Programs to help patients cope with cancer continue growth

Programs that help patients cope with cancer continue growth

Around the world, Bristol Myers Squibb’s initiatives to improve the lives of cancer patients are making a significant impact. Here are some recent offerings:

Japan: Pediatric Oncology Project

The fragile health of young cancer patients requires isolation from family, friends and school for periods of time during treatment. Keeping these children connected with society is critically important to ensure emotional support and avoid interruption of their growth opportunities. Japan’s Pediatric Oncology Project is funding robotic friends designed to break this isolation. Their hope is that this will improve quality of life, speed recovery time, and of course, bring smiles to young patients during difficult times. 

The taller robot, Temi, includes a simple console and follows its patients to provide quick and easy chats or video visits. The smaller purple robot, LOVOT, is much like a pet: it’s cuddly and warm, and it flaps its wings, moves its eyes and responds to its friends. 

This is one of several initiatives of the Japan Pediatric Oncology Project. Their mission is to deliver hope to all pediatric cancer patients, families and caregivers by enabling access to advanced treatment and improving quality of life. 

Argentina: Vivir con Cáncer digital campaign

Since its launch in 2020, BMS Argentina’s Vivir con Cáncer program has reached more than 20 million people via a dedicated website, videos on YouTube and podcasts on Spotify. The campaign, which features interviews with patients, relatives, caregivers and healthcare providers on living with cancer, was developed in partnership with the Argentine Association of Clinical Oncology. It has won numerous honors in its home country, including a DirCom Award for best digital campaign and two Eikon Awards for social marketing. 
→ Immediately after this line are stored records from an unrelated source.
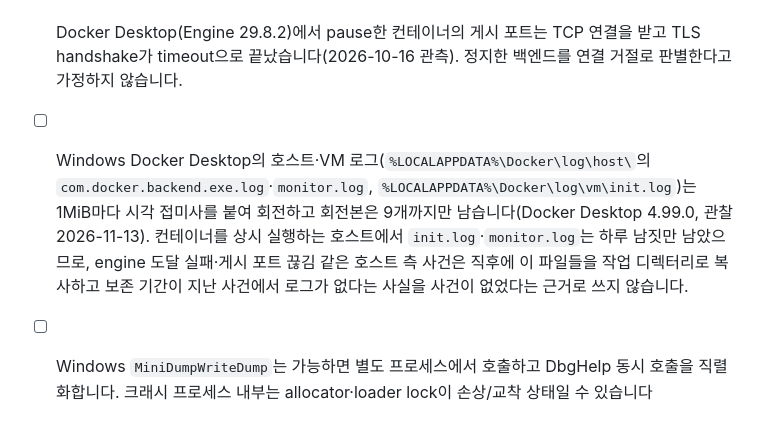
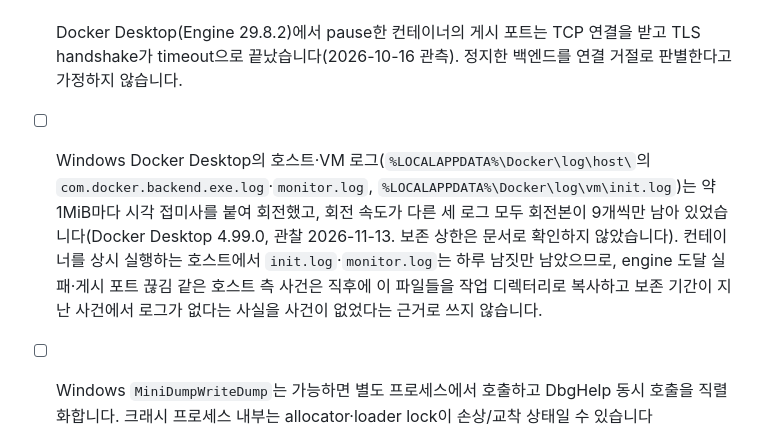
Before and after one commit to Ho-Gyu-Lee/hello-omp, a Markdown page: okf/development/runtime-diagnostics.md, the part around the change. Drawn GitHub-style.

Commit message:
docs(okf): narrow the Docker Desktop log retention item to what was observed, about 1 MiB rotation with nine rotated files left for each of three logs, and state that the retention limit was not confirmed in documentation

```diff
--- a/okf/development/runtime-diagnostics.md
+++ b/okf/development/runtime-diagnostics.md
@@ -36,5 +36,5 @@ timestamp: 2026-11-13T00:00:00Z
 - [ ] Prometheus가 파드가 아니라 부하 분산되는 Service 주소를 수집하면 수집마다 임의 파드 하나의 값이 들어와 한 시계열에 여러 파드의 누적 카운터가 섞입니다(Prometheus 3.2.1, 관찰 2026-11-11). 그 시계열로 `increase`·`rate`를 내지 않고 같은 시각의 `process_start_time_seconds`로 파드를 갈라 집계하며, 한 번도 수집되지 않은 파드 몫은 빠진다고 적습니다. Traefik의 gRPC 요청 지표에서 `code` 레이블은 HTTP 상태가 아니라 gRPC 상태이고(성공 `0`), 라우터에 맞지 않은 gRPC 요청도 `2`로 집계되므로 요청 수를 정상 처리 수로 읽지 않습니다(관찰 2026-11-11).
 - [ ] 연결·세션 종료 진단은 종료를 처음 결정한 지점에서 원인을 고정해 뒤의 송신 실패·transport 통지가 덮어쓰지 않게 합니다. 재개로 인한 대체·정상 이전 뒤 퇴역·미전송 요청 취소처럼 "끊김"으로 보이지 않는 재설정 경로까지 회계에 넣습니다. "peer 종료" 같은 transport 통지는 로컬 socket 실패도 같은 통지로 올릴 수 있으므로 그 사유만으로 외부 원인을 확정하지 않습니다.
 - [ ] Docker Desktop(Engine 29.8.2)에서 pause한 컨테이너의 게시 포트는 TCP 연결을 받고 TLS handshake가 timeout으로 끝났습니다(2026-10-16 관측). 정지한 백엔드를 연결 거절로 판별한다고 가정하지 않습니다.
-- [ ] Windows Docker Desktop의 호스트·VM 로그(`%LOCALAPPDATA%\Docker\log\host\`의 `com.docker.backend.exe.log`·`monitor.log`, `%LOCALAPPDATA%\Docker\log\vm\init.log`)는 1MiB마다 시각 접미사를 붙여 회전하고 회전본은 9개까지만 남습니다(Docker Desktop 4.99.0, 관찰 2026-11-13). 컨테이너를 상시 실행하는 호스트에서 `init.log`·`monitor.log`는 하루 남짓만 남았으므로, engine 도달 실패·게시 포트 끊김 같은 호스트 측 사건은 직후에 이 파일들을 작업 디렉터리로 복사하고 보존 기간이 지난 사건에서 로그가 없다는 사실을 사건이 없었다는 근거로 쓰지 않습니다.
+- [ ] Windows Docker Desktop의 호스트·VM 로그(`%LOCALAPPDATA%\Docker\log\host\`의 `com.docker.backend.exe.log`·`monitor.log`, `%LOCALAPPDATA%\Docker\log\vm\init.log`)는 약 1MiB마다 시각 접미사를 붙여 회전했고, 회전 속도가 다른 세 로그 모두 회전본이 9개씩만 남아 있었습니다(Docker Desktop 4.99.0, 관찰 2026-11-13. 보존 상한은 문서로 확인하지 않았습니다). 컨테이너를 상시 실행하는 호스트에서 `init.log`·`monitor.log`는 하루 남짓만 남았으므로, engine 도달 실패·게시 포트 끊김 같은 호스트 측 사건은 직후에 이 파일들을 작업 디렉터리로 복사하고 보존 기간이 지난 사건에서 로그가 없다는 사실을 사건이 없었다는 근거로 쓰지 않습니다.
 - [ ] Windows `MiniDumpWriteDump`는 가능하면 별도 프로세스에서 호출하고 DbgHelp 동시 호출을 직렬화합니다. 크래시 프로세스 내부는 allocator·loader lock이 손상/교착 상태일 수 있습니다([MiniDumpWriteDump](https://learn.microsoft.com/en-us/windows/win32/api/minidumpapiset/nf-minidumpapiset-minidumpwritedump)).
```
Hosted by actor and former cancer patient Facundo Arana (Pequeña Victoria), Vivir con Cáncer tells the stories of survivors from all walks of life. Participants included Olympic sailor Santiago Lange and social media influencer Celeste Iannelli. “This initiative helps us promote prevention and access to information about cancer,” said Juan Diddi, general manager of BMS Argentina. “It’s one of the ways in which we work with experts throughout the healthcare system to ensure that patients get the attention and care they need.” 


U.S.: Survivorship Today video series

When Sterling K. Brown’s uncle Sonny died of pancreatic cancer, just six months after being diagnosed, his entire family was devastated. “Before his diagnosis, I hadn’t seen the disease up close,” recalled Brown, known for his Emmy-winning role on TV’s This Is Us. “But watching my uncle as he faced cancer helped me to begin to understand what it means to live with the disease, and how the body, mind and your loved ones are impacted over time.”

Nearly two decades later, that experience led Brown to sign on to Bristol Myers Squibb's video series Survivorship Today, accessible via and YouTube. On the program, launched in 2019, cancer survivors from diverse backgrounds discuss what it’s like to live with the disease, sharing their challenges and triumphs. Providers and caregivers offer their perspectives, as well. The goal is to deepen viewers’ understanding of what it means to manage a cancer diagnosis and its aftermath, and to help survivors and family members cope with their “new normal.” 

Recently, Brown raised public awareness of Survivorship Today with interviews on multiple U.S. national TV shows and online media outlets — appearances that attracted audiences in the millions. He also hosted the campaign’s first Facebook event, interviewing four cancer survivors on topics ranging from mental health and body image issues to dating and relationships. 

“The fact that we’re talking about living with cancer shows how much progress has been made,” Brown said. “I’m emboldened by the idea that cancer may cease to be a death sentence in my lifetime. I want to do everything I can to support people who face it, whether it’s for six months, like my uncle, or for years.”